Democratic leaders immediately stepped up the fight another notch with VP Joe Biden saying, “They may not have any room for moderate views in the Republican Party upstate anymore, but let me assure you: We have room.” Yes, Democrats were putting out an open call to accept Mr. Limbaugh’s “get out of the tent offer” and to take in en masse any moderate Republican who wanted a warm welcome, as well as, the ability to voice their opinion to the party even if it wasn’t 100% in line with the Democratic party banner. Unexpectedly, his words would make the already bigger Democrat tent potentially even bigger and spread the very thing Limbaugh and Palin sought to squash: Liberalism.

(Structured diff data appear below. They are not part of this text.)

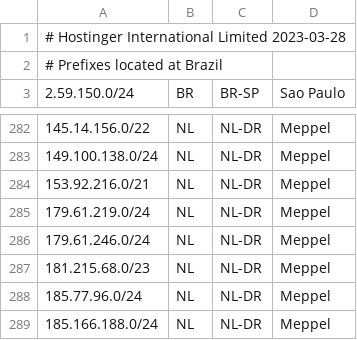
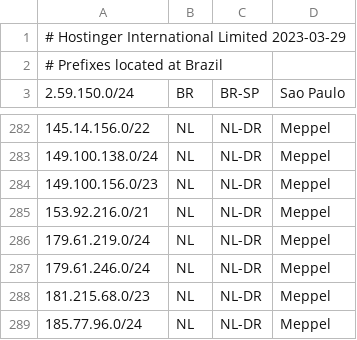
Before and after one commit to hostinger/geofeed, a CSV file: geofeed.csv, drawn as a sheet; only a part is shown, gaps mark what is left out; the shorter side is filled out with more unchanged rows.

Commit message:
Update geofeed.csv

```diff
--- a/geofeed.csv
+++ b/geofeed.csv
@@ -1,2 +1,2 @@
-# Hostinger International Limited 2023-03-28,,,
+# Hostinger International Limited 2023-03-29,,,
 # Prefixes located at Brazil,,,
@@ -283,2 +283,3 @@
 149.100.138.0/24,NL,NL-DR,Meppel
+149.100.156.0/23,NL,NL-DR,Meppel
 153.92.216.0/21,NL,NL-DR,Meppel
```
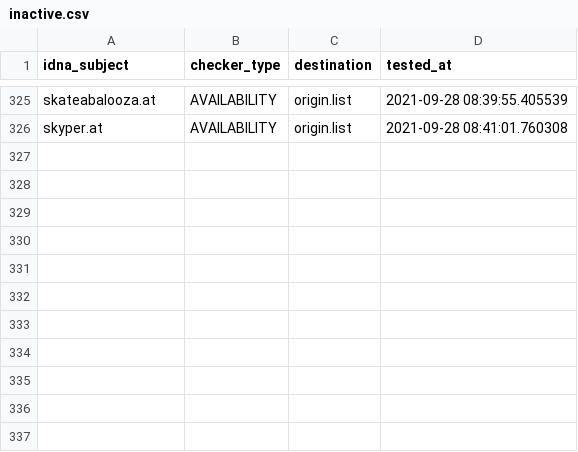
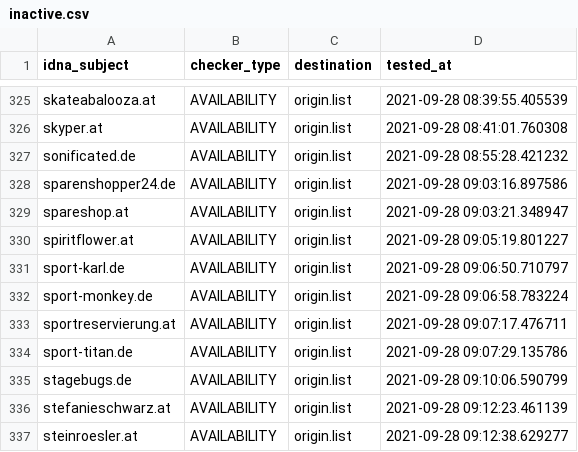
Before and after one commit to dead-hosts/Zelo72s_rpi.pihole.blocklists.fake, a CSV file: .pyfunceble/inactive.csv, drawn as a sheet; only a part is shown, gaps mark what is left out.

```diff
--- a/.pyfunceble/inactive.csv
+++ b/.pyfunceble/inactive.csv
@@ -326 +326,12 @@ skateabalooza.at,AVAILABILITY,origin.list,2021-09-28 08:39:55.405539
 skyper.at,AVAILABILITY,origin.list,2021-09-28 08:41:01.760308
+sonificated.de,AVAILABILITY,origin.list,2021-09-28 08:55:28.421232
+sparenshopper24.de,AVAILABILITY,origin.list,2021-09-28 09:03:16.897586
+spareshop.at,AVAILABILITY,origin.list,2021-09-28 09:03:21.348947
+spiritflower.at,AVAILABILITY,origin.list,2021-09-28 09:05:19.801227
+sport-karl.de,AVAILABILITY,origin.list,2021-09-28 09:06:50.710797
+sport-monkey.de,AVAILABILITY,origin.list,2021-09-28 09:06:58.783224
+sportreservierung.at,AVAILABILITY,origin.list,2021-09-28 09:07:17.476711
+sport-titan.de,AVAILABILITY,origin.list,2021-09-28 09:07:29.135786
+stagebugs.de,AVAILABILITY,origin.list,2021-09-28 09:10:06.590799
+stefanieschwarz.at,AVAILABILITY,origin.list,2021-09-28 09:12:23.461139
+steinroesler.at,AVAILABILITY,origin.list,2021-09-28 09:12:38.629277
```
Also changed, not shown: 12 other files.
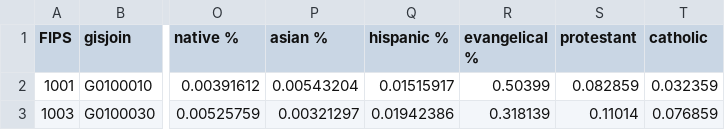
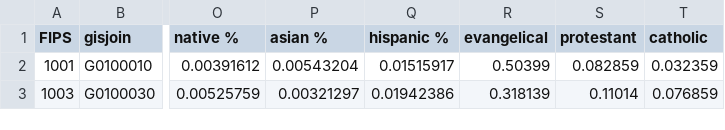
Before and after one commit to kavigupta/2024_bot, a CSV file: csvs/election_demographic_data - 2012.csv, drawn as a sheet; only a part is shown, gaps mark what is left out; the diff names each change by its address in the sheet, - before the commit and + after, or states it on an @@ line.

```diff
--- a/csvs/election_demographic_data - 2012.csv
+++ b/csvs/election_demographic_data - 2012.csv
-R1: evangelical %
+R1: evangelical
```
Also changed, not shown: csvs/election_demographic_data - 2016.csv, 8 other files.
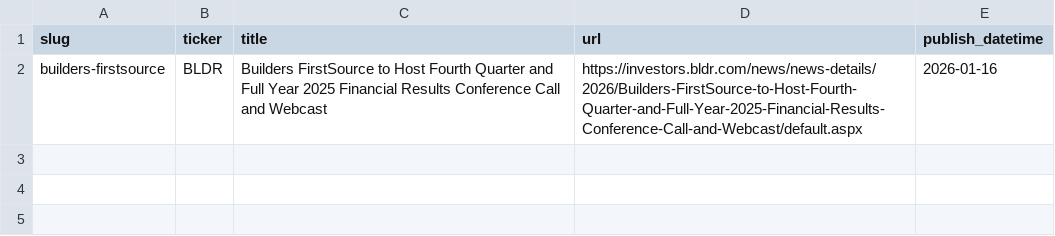
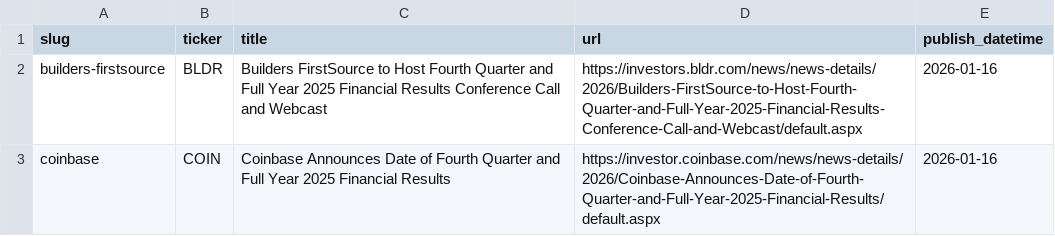
Before and after one commit to KamarajuKusumanchi/primary_wire, a CSV file: data/2026/2026-01-16.csv, drawn as a sheet.

```diff
--- a/data/2026/2026-01-16.csv
+++ b/data/2026/2026-01-16.csv
@@ -2 +2,2 @@ slug,ticker,title,url,publish_datetime
 builders-firstsource,BLDR,Builders FirstSource to Host Fourth Quarter and Full Year 2025 Financial Results Conference Call and Webcast,https://investors.bldr.com/news/news-details/2026/Builders-FirstSource-to-Host-Fourth-Quarter-and-Full-Year-2025-Financial-Results-Conference-Call-and-Webcast/default.aspx,2026-01-16
+coinbase,COIN,Coinbase Announces Date of Fourth Quarter and Full Year 2025 Financial Results,https://investor.coinbase.com/news/news-details/2026/Coinbase-Announces-Date-of-Fourth-Quarter-and-Full-Year-2025-Financial-Results/default.aspx,2026-01-16
```
Also changed, not shown: data/2026/2026-02-24.csv, data/2026/2026-04-13.csv, 5 other files.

Sarah PalinThere is the irony. Through all this talk Conservatives have not fixed issues within the Republican party by pushing anyone out. It’s seemingly just the opposite. With two big Gubernatorial wins this year in Virginia and New Jersey the GOP does have a chance to take back America. What will save the GOP is not two more states with Republican Governors though. No, what will save the Republican party is voters not deterred by fringe politics and extremist views. Here’s the insight into how Republicans won Virginia and NJ: The races where won by garnering the Independent vote for GOP; not the Democratic vote for the GOP. Those same Independents (some 44 million) who a year ago elected Obama are the same voters who gave the GOP the win in both NJ and Virginia. Exit polls by multiple sources confirmed that trend in both last year and this year’s races.

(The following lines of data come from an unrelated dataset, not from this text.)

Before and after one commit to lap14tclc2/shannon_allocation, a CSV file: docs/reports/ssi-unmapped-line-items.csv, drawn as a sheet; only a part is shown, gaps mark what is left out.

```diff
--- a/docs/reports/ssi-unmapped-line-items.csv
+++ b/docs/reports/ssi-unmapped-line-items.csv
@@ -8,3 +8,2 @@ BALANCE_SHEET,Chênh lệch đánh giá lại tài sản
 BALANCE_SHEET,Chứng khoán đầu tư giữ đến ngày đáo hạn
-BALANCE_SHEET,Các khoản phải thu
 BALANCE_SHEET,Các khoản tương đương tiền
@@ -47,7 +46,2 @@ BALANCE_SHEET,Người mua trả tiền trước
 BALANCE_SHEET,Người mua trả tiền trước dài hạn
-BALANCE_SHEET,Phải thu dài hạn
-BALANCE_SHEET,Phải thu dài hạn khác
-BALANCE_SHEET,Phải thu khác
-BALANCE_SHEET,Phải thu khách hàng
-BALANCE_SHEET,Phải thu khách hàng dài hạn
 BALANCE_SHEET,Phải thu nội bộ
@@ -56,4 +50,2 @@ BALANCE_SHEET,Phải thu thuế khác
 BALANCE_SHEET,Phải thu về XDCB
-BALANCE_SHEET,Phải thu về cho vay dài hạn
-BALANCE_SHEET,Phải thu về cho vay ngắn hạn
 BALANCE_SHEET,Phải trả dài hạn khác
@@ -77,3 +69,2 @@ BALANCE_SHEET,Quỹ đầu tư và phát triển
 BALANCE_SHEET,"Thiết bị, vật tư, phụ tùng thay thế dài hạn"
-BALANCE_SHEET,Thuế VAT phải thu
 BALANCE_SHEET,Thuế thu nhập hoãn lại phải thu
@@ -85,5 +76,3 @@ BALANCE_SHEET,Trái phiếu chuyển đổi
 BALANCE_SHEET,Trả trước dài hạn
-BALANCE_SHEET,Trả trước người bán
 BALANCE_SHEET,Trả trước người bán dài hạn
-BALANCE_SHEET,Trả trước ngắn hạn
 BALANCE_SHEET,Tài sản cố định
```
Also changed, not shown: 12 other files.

It’s the only way for 55 million GOP voters to overcome 72 million Democratic votes. Yes, the GOP can win an election—but only when those candidates are able to pull in the moderate majority of America. After all, we are a political system based on majority rule and even name calling cannot change that. The key to victory for a candidate in America these last two years in a row has been the ability for that candidate to garner the centrist moderate vote whether it be Democrat, Independent, or Republican (or whatever) in flavor. If you can pull in the majority of America (who is moderate) than you can win the election. Extreme right or left wing candidates thus don’t have a chance on a National or even statewide stage. Extremists (thankfully) don’t appeal to the majority of mainstream America.

With that, Mr. Limbaugh and Mrs. Palin I will not leave the tent. I am staying. You can go if you wish. There’s many options for you, but being a Moderate Republican is very different than being a Democrat. I don’t support abortion, but I do support its legal right to exist since it’s protected by our Constitution. I do believe in smaller government, but don’t support pure uncontained Capitalism. Small government shouldn’t be weak government. I want social health care in the form of a public option and it doesn’t bother me that the rich will foot the bill for the poor who were put there by the outsourcing of American’s blue collar jobs by very CEOs who will get hit hardest by the taxes. That is only fair in my opinion. I will not leave the tent, but it appears as the tent may leave you. And yes, Reagan was a Democrat in the beginning of his career (look it up). Trickle down economics failed miserably (look it up). And his administration was mired in scandal (Iran-Contra anyone?). So please keep your Reagan GOP views—I’ll gladly keep my moderate Lincoln GOP views as well. It makes the tent all that more exciting.

And as far as history goes with Tea Party Conservatives misreading it– What do you expect from a group of politicians who cannot tell the difference between the Declaration of Independence and the US Constitution? You can keep your Tea Parties—I like coffee better any how. I know the Constitution preamble verses the Declaration of Independence preamble. I don’t need to keep it in my pocket and wave flag to talk up my patriotism.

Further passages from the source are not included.